Skip to content

A State of Emergency?

You may be aware that the Spanish government declared an Estado de Alarma (State of Emergency) one week ago in connection with an unofficial walk-out by Spain’s air traffic controllers. Since December 4th, Spanish air space has been under the responsibility of the Spanish Fuerzas Armadas (the army), and still is to this day, six days on. The estado de alarma was announced to be in effect for 15 days which means that the extraordinary situation will prevail at least until December 19th. Lately, it has been said by politicians that the State of Emergency could possibly be extended until later in the year or even, for up to two months. We may want to remind ourselves that Spain has not been in a State of Emergency since 1975, when Francisco Franco Bahamonde died, dictator during a period of 40 years, or since democracy was implemented here in 1978 with the current constitution. Yesterday, the Estado de Alarma was debated in the Spanish parliament where the government was criticised for having declared the State of Emergency on December 4th, when in reality the military was already put in charge of the air traffic control towers the day before, seemingly without any legal foundation.

I do not feel comfortable with all of this. Whilst I am not an expert in matters of constitutional law, to me a State of Emergency would have to be something like a natural disaster, a terrorist attack, a massive industrial fallout, a constitutional failure of significant proportions, a military putsch, a declaration of war, a 9/11 of sorts, something serious and threatening. Perhaps the air traffic controllers’ industrial action was something along these lines, but, I for one did not feel threatened or attacked. After all, the undeclared strike was not much more than a disrupted puente weekend holiday, admittedly effecting thousands. A pontis interruptus, so to speak.

Let me pose the question as to why do 400,000 people being unable to travel constitute a State of Emergency, when four million individuals who are unable to find employment do not? And, when a short-term National deficit of 65,000,000,000 Euro is not an estado de alarma, then what is?
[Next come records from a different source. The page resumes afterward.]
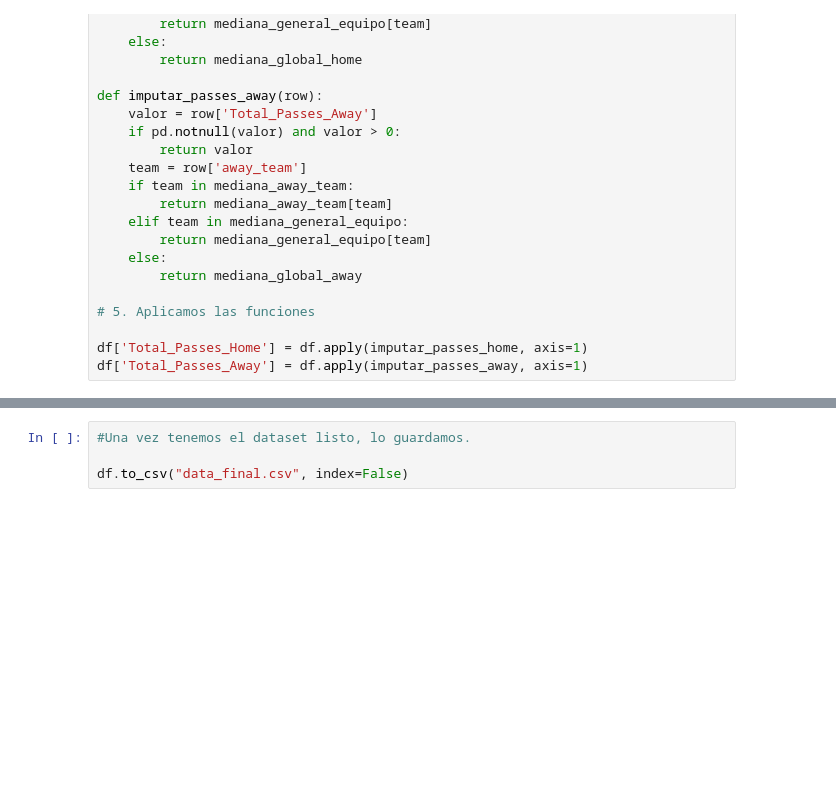
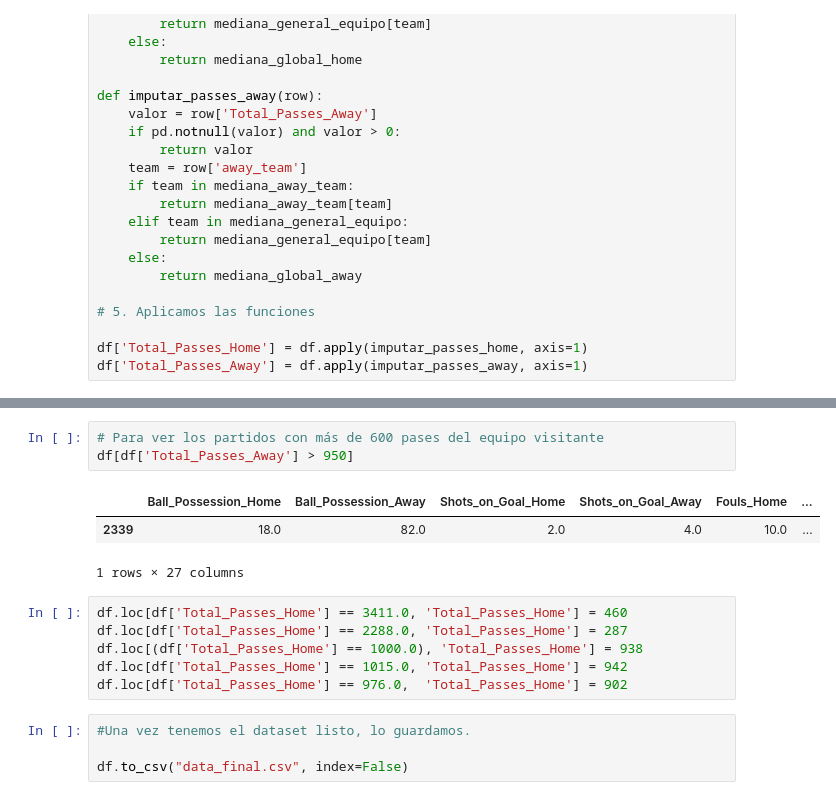
Before and after one commit to Fertxu10/Proyecto-Machine-Learning, a Jupyter notebook: src/Notebook/Feature Engineering_Media_Temp.ipynb, the cells around one changed output, grey strips where cells are left out. Saved outputs shown, nothing was run; the diff lists cells and outputs as text; blank space fills up the shorter version.

```diff
--- a/src/Notebook/Feature Engineering_Media_Temp.ipynb
+++ b/src/Notebook/Feature Engineering_Media_Temp.ipynb
@@ -402,3 +413,16 @@ df['Total_Passes_Away'] = df.apply(imputar_passes_away, axis=1)
+# %%
+# Para ver los partidos con más de 600 pases del equipo visitante
+df[df['Total_Passes_Away'] > 950]
+# %% [output]
+|  | Ball_Possession_Home | Ball_Possession_Away | Shots_on_Goal_Home | Shots_on_Goal_Away | Fouls_Home | ... |
+| 2339 | 18.0 | 82.0 | 2.0 | 4.0 | 10.0 | ... |
+1 rows × 27 columns
+# %%
+df.loc[df['Total_Passes_Home'] == 3411.0, 'Total_Passes_Home'] = 460
+df.loc[df['Total_Passes_Home'] == 2288.0, 'Total_Passes_Home'] = 287
+df.loc[(df['Total_Passes_Home'] == 1000.0), 'Total_Passes_Home'] = 938
+df.loc[df['Total_Passes_Home'] == 1015.0, 'Total_Passes_Home'] = 942
+df.loc[df['Total_Passes_Home'] == 976.0,  'Total_Passes_Home'] = 902
 # %%
 #Una vez tenemos el dataset listo, lo guardamos.
 
```
Also changed, not shown: parts of 1 cell of this notebook, 3 other files.
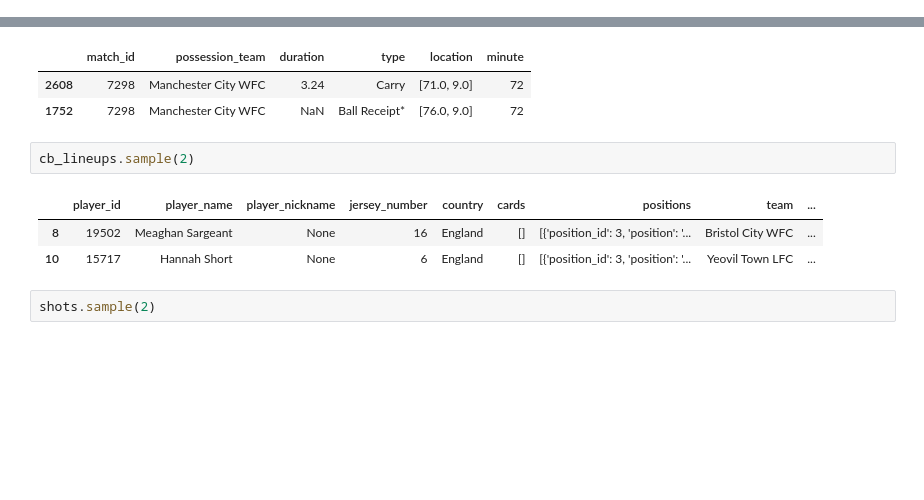
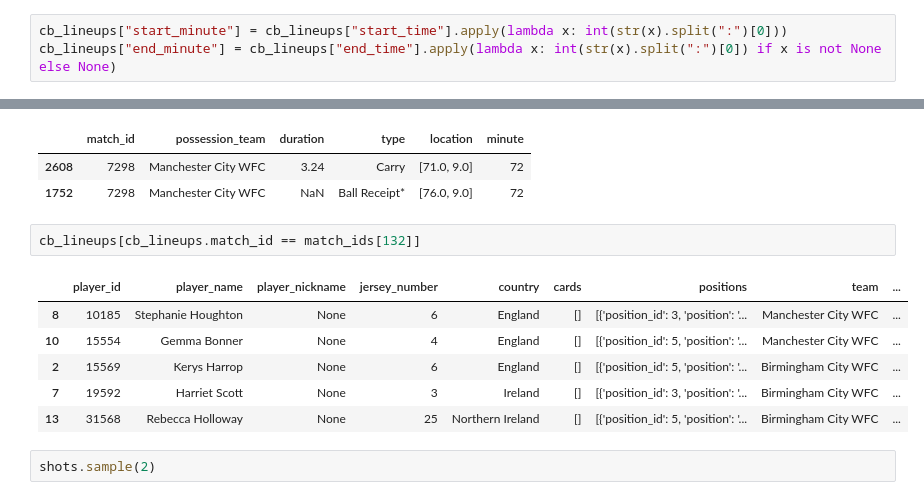
Before and after one commit to alexrhysbates/cb_efficiency, a Jupyter notebook: data/cb_dataset_prep.ipynb, the cells around one changed output, grey strips where cells are left out. Drawn from its saved outputs; the diff is of its cells as text; blank space fills up the shorter version.

Commit message:
start compiling lineup data

```diff
--- a/data/cb_dataset_prep.ipynb
+++ b/data/cb_dataset_prep.ipynb
@@ -128,3 +128,6 @@ possession = events[["match_id", "possession_team", "duration", "type", "locatio
 # %% [markdown]
 ### 3. Clean data
 The clean dataset needs to contain each centre back combination for each game for each team, with which minutes they played and the possession / xG stats for those minutes
+# %%
+cb_lineups["start_minute"] = cb_lineups["start_time"].apply(lambda x: int(str(x).split(":")[0]))
+cb_lineups["end_minute"] = cb_lineups["end_time"].apply(lambda x: int(str(x).split(":")[0]) if x is not None else None)
@@ -134,12 +217,15 @@ possession.sample(2)
 |  | match_id | possession_team | duration | type | location | minute |
 | 2608 | 7298 | Manchester City WFC | 3.24 | Carry | [71.0, 9.0] | 72 |
 | 1752 | 7298 | Manchester City WFC | NaN | Ball Receipt* | [76.0, 9.0] | 72 |
-# %%
-cb_lineups.sample(2)
-# %% [output]
-|  | player_id | player_name | player_nickname | jersey_number | country | cards | positions | team | ... |
-| 8 | 19502 | Meaghan Sargeant | None | 16 | England | [] | [{'position_id': 3, 'position': '... | Bristol City WFC | ... |
-| 10 | 15717 | Hannah Short | None | 6 | England | [] | [{'position_id': 3, 'position': '... | Yeovil Town LFC | ... |
+# %%
+cb_lineups[cb_lineups.match_id == match_ids[132]]
+# %% [output]
+|  | player_id | player_name | player_nickname | jersey_number | country | cards | positions | team | ... |
+| 8 | 10185 | Stephanie Houghton | None | 6 | England | [] | [{'position_id': 3, 'position': '... | Manchester City WFC | ... |
+| 10 | 15554 | Gemma Bonner | None | 4 | England | [] | [{'position_id': 5, 'position': '... | Manchester City WFC | ... |
+| 2 | 15569 | Kerys Harrop | None | 6 | England | [] | [{'position_id': 5, 'position': '... | Birmingham City WFC | ... |
+| 7 | 19592 | Harriet Scott | None | 3 | Ireland | [] | [{'position_id': 3, 'position': '... | Birmingham City WFC | ... |
+| 13 | 31568 | Rebecca Holloway | None | 25 | Northern Ireland | [] | [{'position_id': 5, 'position': '... | Birmingham City WFC | ... |
 # %%
 shots.sample(2)
 # %% [output]
```
Also changed, not shown: parts of 10 cells of this notebook.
A State of Emergency would be something that one hears dubious regimes in South America declaring, or countries governed by unelected military regimes such as in Myanmar, or perhaps the Turkey of twenty years ago. But Spain? Or any Western European country, in 2010, really? Let’s hope that this hasty political decision a week ago will not turn into an uncontrollable nightmare of sinister proportions in the long run.

The photo (top) was borrowed from the Internet, courtesy of and EFE. It shows the Unidad Militar de Emergencia of the Spanish Armed Forces at Madrid’s Barajas airport, last Saturday, December 4th. The photo (bottom) was also borrowed from the Internet, courtesy of and the unnamed photographer. It shows the Military Police at Palma’s PMI airport, last Friday, December 3rd.

4 replies »

  1. You’ve certainly given me some food for thought. I haven’t looked at the whole thing from that angle.

  2. interesting blog and thoughts. So, when an announced strike let the government declare a ‘state of emergency’, what when the 4 ++ mill. unemployed go on announced strike – or disgruntled and cheated bank customers visit banks and their fraudulent managers? Nuke ’em or what? Bad state of affairs or worse affairs of state? keep on the good blog.

  3. Thank you for posting this. I have been so frustrated with the press coverage of this whole mess, and it helps to get a different point-of-view out there.
    And btw, it’s pons* interruptus 😉

Leave a Reply

Fill in your details below or click an icon to log in: Logo

You are commenting using your account. Log Out /  Change )

Facebook photo

You are commenting using your Facebook account. Log Out /  Change )

Connecting to %s

This site uses Akismet to reduce spam. Learn how your comment data is processed.

December 2010


  • 1,623,304 visits


Copyright © November Press 2007, 2008, 2009, 2010, 2011, 2012, 2013, 2014, 2015, 2016, 2017, 2018

Unauthorized use and/or duplication of this material without express and written permission from this blog’s author and/or owner is strictly prohibited. Excerpts and links may be used, provided that full and clear credit is given to November Press and Mallorca Daily Photo Blog with appropriate and specific direction to the original content.

Copyleft ©© Klaus Fabricius 2007, 2008, 2009, 2010, 2011, 2012, 2013, 2014, 2015, 2016, 2017, 2018

Creative Commons License
This work is licensed under a Creative Commons Attribution-NonCommercial-NoDerivatives 4.0 International License.

%d bloggers like this: